─── Data extracts

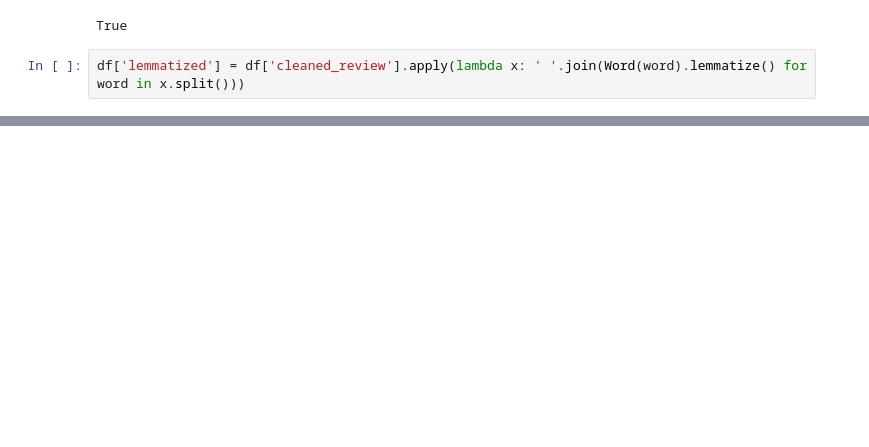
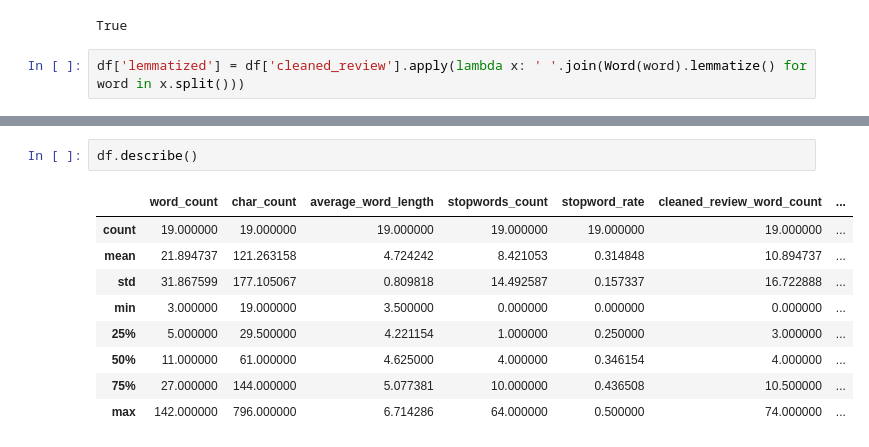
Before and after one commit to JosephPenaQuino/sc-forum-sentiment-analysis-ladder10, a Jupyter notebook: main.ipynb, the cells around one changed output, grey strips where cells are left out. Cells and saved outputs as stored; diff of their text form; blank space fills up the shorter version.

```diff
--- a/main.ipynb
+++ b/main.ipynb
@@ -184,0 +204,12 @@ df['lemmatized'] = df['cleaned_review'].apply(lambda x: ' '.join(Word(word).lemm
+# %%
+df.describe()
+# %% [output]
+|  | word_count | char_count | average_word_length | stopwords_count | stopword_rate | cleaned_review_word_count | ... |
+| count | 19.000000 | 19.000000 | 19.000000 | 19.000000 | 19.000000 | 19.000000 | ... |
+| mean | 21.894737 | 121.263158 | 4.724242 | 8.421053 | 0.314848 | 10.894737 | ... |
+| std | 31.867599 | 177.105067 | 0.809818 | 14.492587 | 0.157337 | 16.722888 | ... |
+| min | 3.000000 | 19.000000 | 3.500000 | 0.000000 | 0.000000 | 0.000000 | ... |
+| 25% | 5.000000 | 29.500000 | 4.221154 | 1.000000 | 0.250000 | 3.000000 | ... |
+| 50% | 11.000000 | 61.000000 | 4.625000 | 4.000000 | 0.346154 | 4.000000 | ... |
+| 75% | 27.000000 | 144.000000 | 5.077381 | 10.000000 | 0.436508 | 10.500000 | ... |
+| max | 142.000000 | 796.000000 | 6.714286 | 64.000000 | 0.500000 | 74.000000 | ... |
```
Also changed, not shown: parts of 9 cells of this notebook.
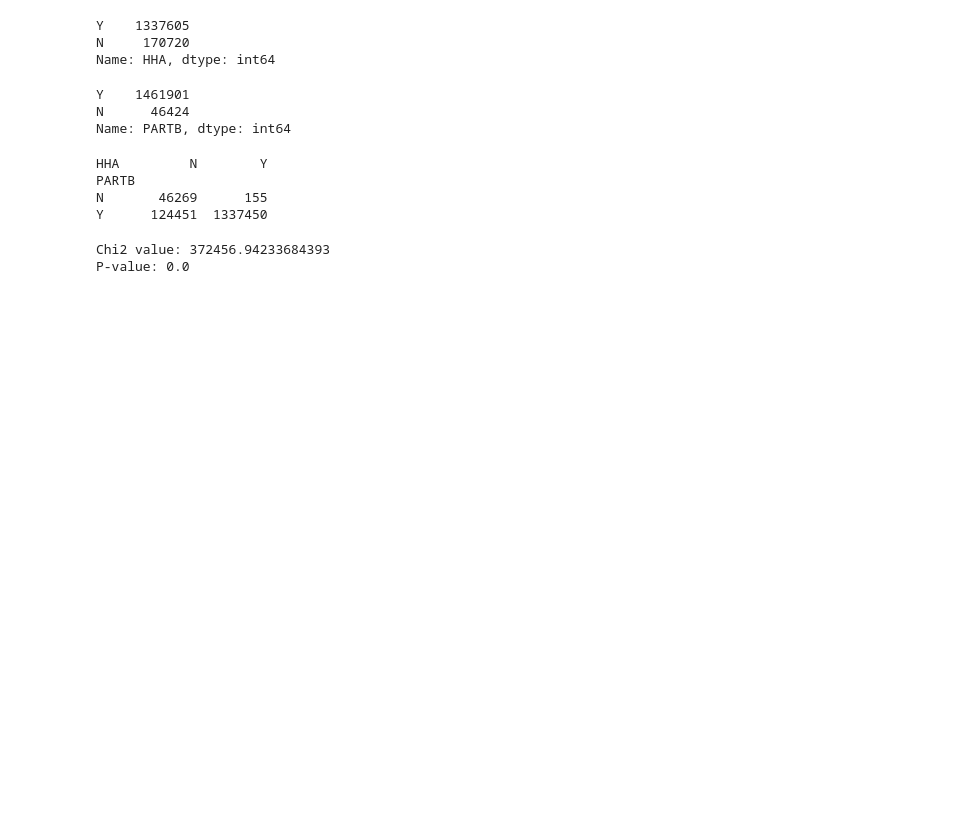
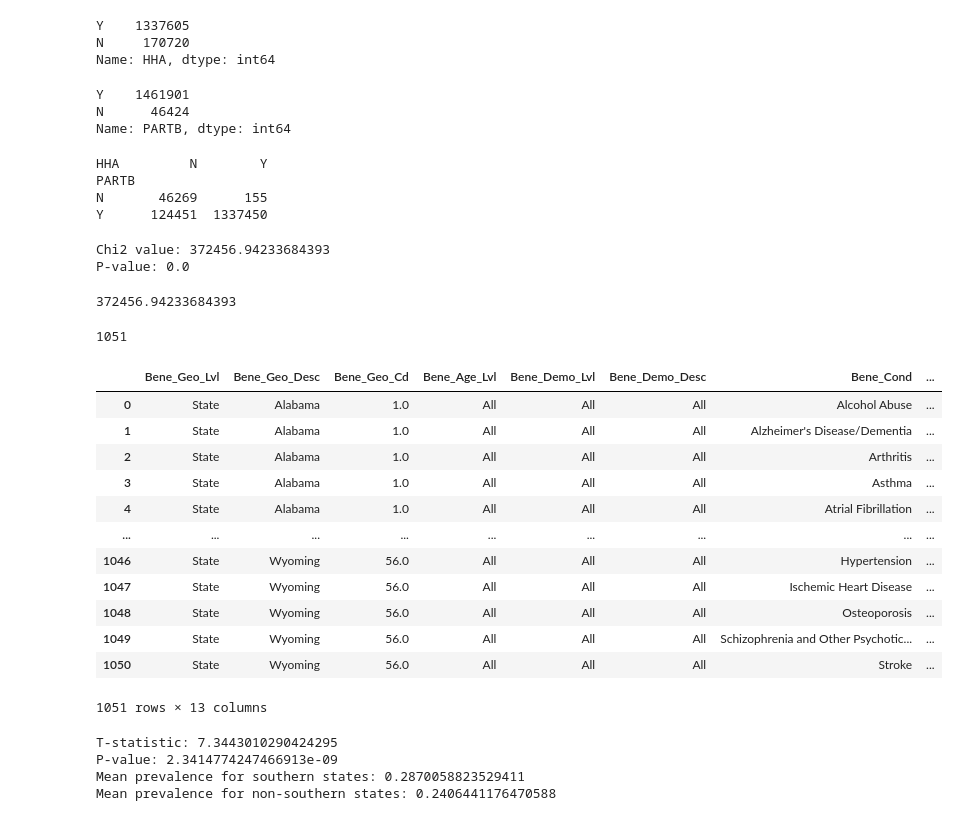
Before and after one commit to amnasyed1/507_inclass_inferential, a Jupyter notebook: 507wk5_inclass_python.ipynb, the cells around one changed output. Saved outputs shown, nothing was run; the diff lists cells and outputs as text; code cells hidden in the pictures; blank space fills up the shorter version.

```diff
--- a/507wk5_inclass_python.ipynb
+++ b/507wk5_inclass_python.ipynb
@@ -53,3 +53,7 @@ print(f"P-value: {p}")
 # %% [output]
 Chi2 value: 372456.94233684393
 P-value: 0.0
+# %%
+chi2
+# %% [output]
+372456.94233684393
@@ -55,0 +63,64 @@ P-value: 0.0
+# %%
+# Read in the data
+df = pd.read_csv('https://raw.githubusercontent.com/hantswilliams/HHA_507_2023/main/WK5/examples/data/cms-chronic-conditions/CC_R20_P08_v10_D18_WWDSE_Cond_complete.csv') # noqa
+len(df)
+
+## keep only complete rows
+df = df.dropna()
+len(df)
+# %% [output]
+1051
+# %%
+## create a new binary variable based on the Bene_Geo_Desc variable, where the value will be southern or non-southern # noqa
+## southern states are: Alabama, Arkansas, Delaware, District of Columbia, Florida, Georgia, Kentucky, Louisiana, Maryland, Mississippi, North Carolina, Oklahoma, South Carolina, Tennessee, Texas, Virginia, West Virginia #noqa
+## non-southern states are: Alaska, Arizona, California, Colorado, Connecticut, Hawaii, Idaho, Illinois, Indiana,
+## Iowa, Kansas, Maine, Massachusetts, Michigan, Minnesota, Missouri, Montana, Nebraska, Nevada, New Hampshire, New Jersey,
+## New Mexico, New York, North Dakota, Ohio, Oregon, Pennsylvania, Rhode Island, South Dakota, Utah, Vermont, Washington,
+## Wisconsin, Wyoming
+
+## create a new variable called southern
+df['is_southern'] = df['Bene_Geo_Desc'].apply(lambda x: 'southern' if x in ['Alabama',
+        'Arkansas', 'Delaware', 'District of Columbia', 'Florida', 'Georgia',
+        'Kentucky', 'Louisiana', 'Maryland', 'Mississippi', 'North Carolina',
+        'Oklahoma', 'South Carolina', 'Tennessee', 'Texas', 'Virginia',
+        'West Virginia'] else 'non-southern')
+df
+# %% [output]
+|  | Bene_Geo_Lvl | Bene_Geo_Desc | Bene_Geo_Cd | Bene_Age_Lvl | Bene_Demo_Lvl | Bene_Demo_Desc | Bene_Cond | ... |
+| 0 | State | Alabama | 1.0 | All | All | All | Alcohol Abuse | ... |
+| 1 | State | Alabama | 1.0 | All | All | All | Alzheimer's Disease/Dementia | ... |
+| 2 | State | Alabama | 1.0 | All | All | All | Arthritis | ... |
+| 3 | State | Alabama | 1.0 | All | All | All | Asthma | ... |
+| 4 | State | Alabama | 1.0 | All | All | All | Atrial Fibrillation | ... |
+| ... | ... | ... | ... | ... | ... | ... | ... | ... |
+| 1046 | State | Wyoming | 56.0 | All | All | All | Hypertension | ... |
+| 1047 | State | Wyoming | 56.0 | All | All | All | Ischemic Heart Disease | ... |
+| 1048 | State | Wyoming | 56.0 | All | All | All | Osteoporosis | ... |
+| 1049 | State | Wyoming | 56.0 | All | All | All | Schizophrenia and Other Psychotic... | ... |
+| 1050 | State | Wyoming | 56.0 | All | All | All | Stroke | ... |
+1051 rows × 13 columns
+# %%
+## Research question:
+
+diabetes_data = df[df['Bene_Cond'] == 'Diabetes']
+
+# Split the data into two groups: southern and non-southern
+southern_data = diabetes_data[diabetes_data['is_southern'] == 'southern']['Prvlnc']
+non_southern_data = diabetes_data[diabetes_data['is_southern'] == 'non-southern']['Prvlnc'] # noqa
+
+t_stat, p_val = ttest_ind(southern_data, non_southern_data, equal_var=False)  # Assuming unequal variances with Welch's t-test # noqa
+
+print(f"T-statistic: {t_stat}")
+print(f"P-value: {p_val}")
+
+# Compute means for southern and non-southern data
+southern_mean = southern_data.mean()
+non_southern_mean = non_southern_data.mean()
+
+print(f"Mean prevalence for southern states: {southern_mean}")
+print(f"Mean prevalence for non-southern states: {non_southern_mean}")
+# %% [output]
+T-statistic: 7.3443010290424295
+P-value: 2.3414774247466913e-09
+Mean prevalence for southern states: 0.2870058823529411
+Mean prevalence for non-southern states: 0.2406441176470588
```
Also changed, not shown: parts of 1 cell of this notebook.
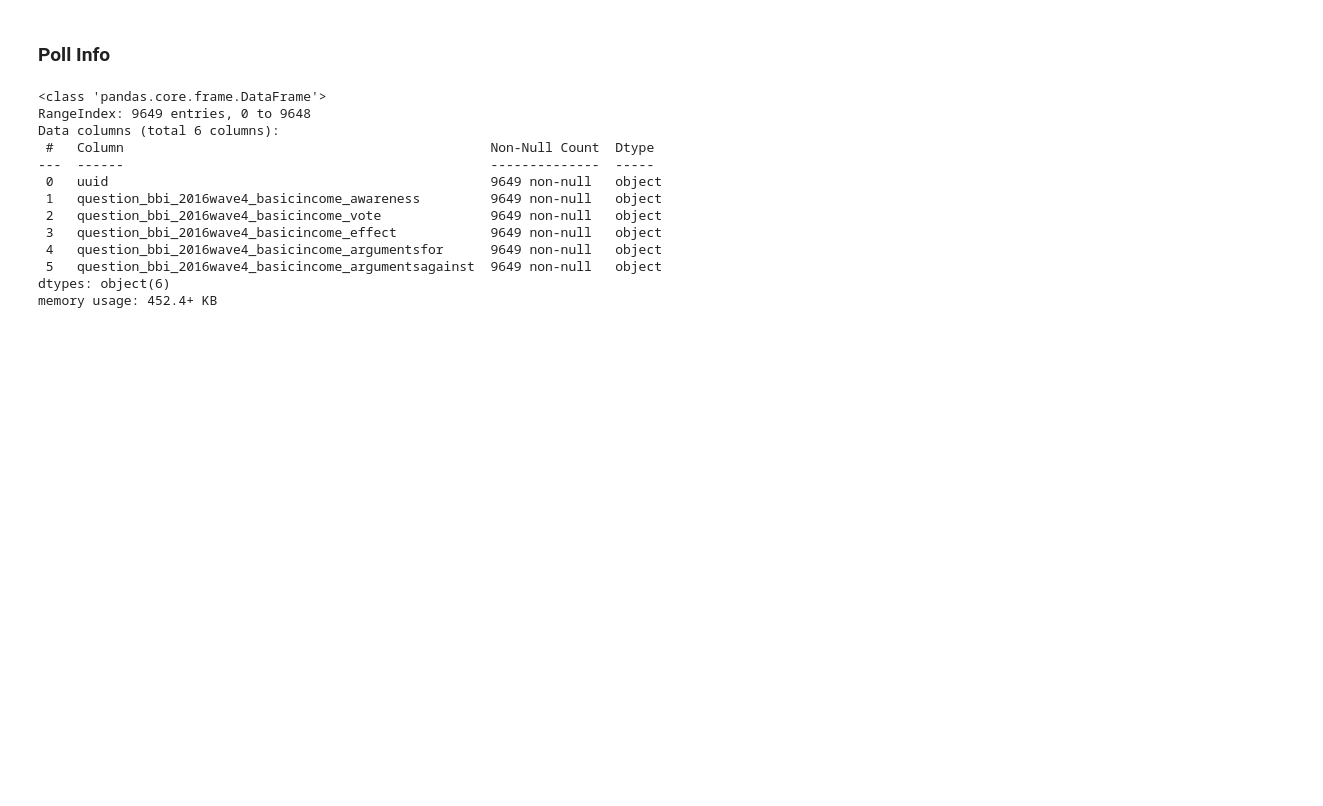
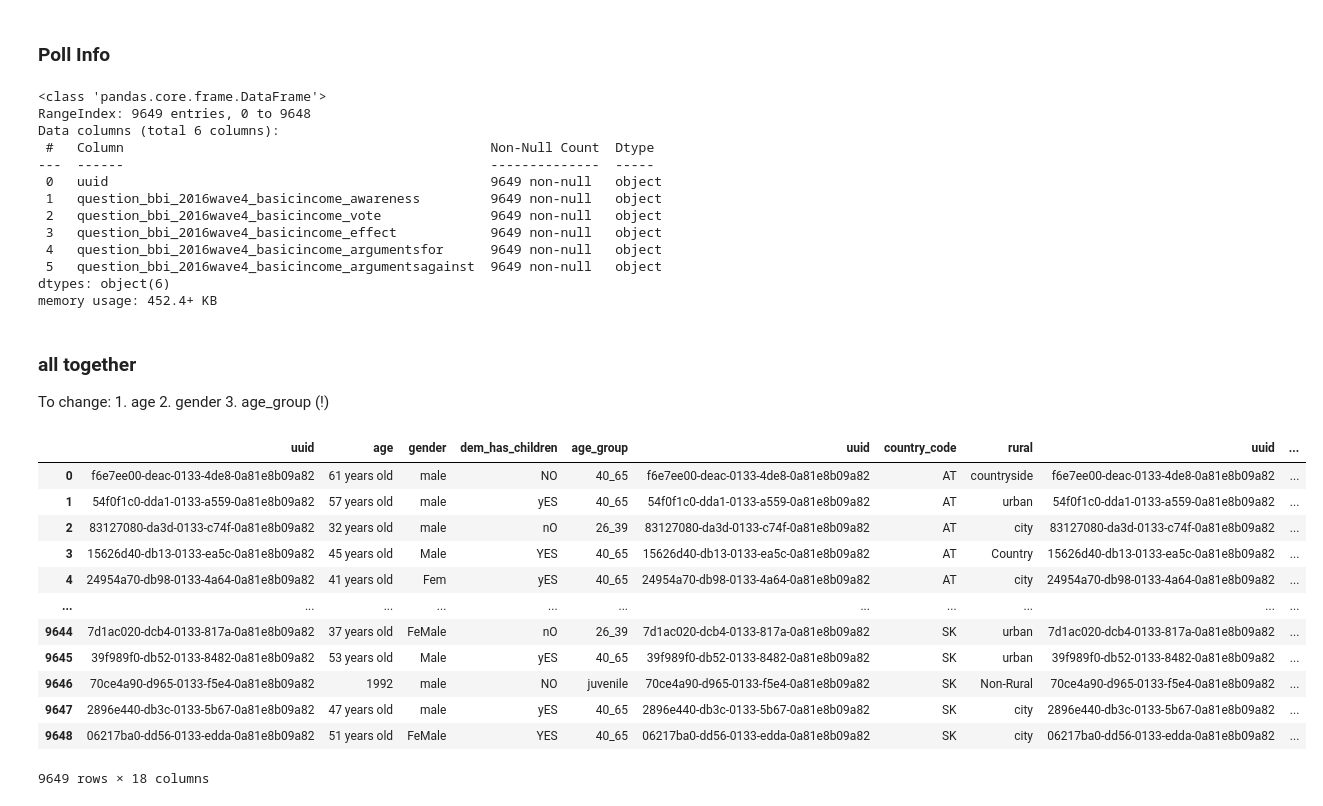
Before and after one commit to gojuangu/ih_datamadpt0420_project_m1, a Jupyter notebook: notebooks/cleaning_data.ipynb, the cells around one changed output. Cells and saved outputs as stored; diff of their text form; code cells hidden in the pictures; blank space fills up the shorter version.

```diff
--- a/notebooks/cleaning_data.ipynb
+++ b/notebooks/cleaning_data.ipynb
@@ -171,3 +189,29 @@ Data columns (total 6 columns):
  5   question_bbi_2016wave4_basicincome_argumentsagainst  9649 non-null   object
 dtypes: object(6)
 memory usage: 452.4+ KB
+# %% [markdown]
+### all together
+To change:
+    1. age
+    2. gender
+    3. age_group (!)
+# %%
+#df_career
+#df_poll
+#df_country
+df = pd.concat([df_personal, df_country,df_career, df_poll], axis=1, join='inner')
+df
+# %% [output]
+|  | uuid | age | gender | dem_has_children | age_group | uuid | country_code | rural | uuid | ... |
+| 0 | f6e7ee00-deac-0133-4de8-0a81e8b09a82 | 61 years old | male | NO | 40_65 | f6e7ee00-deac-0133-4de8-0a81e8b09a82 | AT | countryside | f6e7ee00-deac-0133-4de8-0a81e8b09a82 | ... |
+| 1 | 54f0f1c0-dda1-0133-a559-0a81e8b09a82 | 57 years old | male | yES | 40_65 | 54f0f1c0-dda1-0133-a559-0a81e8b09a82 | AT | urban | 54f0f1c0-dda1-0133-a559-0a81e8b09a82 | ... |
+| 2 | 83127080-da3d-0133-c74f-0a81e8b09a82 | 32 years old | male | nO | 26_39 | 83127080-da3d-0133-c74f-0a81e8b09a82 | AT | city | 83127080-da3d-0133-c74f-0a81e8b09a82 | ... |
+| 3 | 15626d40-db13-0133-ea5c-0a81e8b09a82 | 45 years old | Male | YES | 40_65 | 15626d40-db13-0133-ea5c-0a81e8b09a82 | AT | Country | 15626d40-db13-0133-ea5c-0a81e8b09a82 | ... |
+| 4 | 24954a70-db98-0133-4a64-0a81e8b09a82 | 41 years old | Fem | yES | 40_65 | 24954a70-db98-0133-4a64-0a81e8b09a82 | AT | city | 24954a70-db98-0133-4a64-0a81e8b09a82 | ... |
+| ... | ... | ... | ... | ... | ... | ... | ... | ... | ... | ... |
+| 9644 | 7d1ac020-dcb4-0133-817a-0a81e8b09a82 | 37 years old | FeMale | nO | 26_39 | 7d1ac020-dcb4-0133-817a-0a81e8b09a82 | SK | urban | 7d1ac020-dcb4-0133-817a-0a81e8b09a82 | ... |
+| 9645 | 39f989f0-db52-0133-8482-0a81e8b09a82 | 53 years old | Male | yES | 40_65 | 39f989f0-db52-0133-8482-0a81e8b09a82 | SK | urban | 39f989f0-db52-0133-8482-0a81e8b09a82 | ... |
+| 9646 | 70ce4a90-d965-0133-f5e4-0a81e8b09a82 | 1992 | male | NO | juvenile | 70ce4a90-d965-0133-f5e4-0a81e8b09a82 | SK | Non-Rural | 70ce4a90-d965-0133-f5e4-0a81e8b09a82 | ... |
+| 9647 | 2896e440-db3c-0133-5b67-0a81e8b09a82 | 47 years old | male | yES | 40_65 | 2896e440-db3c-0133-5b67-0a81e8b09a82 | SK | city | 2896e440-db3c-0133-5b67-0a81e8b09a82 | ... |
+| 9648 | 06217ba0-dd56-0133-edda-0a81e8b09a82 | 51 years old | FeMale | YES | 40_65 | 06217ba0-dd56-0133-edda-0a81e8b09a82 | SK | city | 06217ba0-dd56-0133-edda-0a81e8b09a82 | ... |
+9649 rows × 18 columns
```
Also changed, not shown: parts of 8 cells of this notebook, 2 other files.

──────

(How to complete this task): All lines of the records above that contain the word "ipynb" are to be copied out.

(Task result):
Before and after one commit to JosephPenaQuino/sc-forum-sentiment-analysis-ladder10, a Jupyter notebook: main.ipynb, the cells around one changed output, grey strips where cells are left out. Cells and saved outputs as stored; diff of their text form; blank space fills up the shorter version.
--- a/main.ipynb
+++ b/main.ipynb
Before and after one commit to amnasyed1/507_inclass_inferential, a Jupyter notebook: 507wk5_inclass_python.ipynb, the cells around one changed output. Saved outputs shown, nothing was run; the diff lists cells and outputs as text; code cells hidden in the pictures; blank space fills up the shorter version.
--- a/507wk5_inclass_python.ipynb
+++ b/507wk5_inclass_python.ipynb
Before and after one commit to gojuangu/ih_datamadpt0420_project_m1, a Jupyter notebook: notebooks/cleaning_data.ipynb, the cells around one changed output. Cells and saved outputs as stored; diff of their text form; code cells hidden in the pictures; blank space fills up the shorter version.
--- a/notebooks/cleaning_data.ipynb
+++ b/notebooks/cleaning_data.ipynb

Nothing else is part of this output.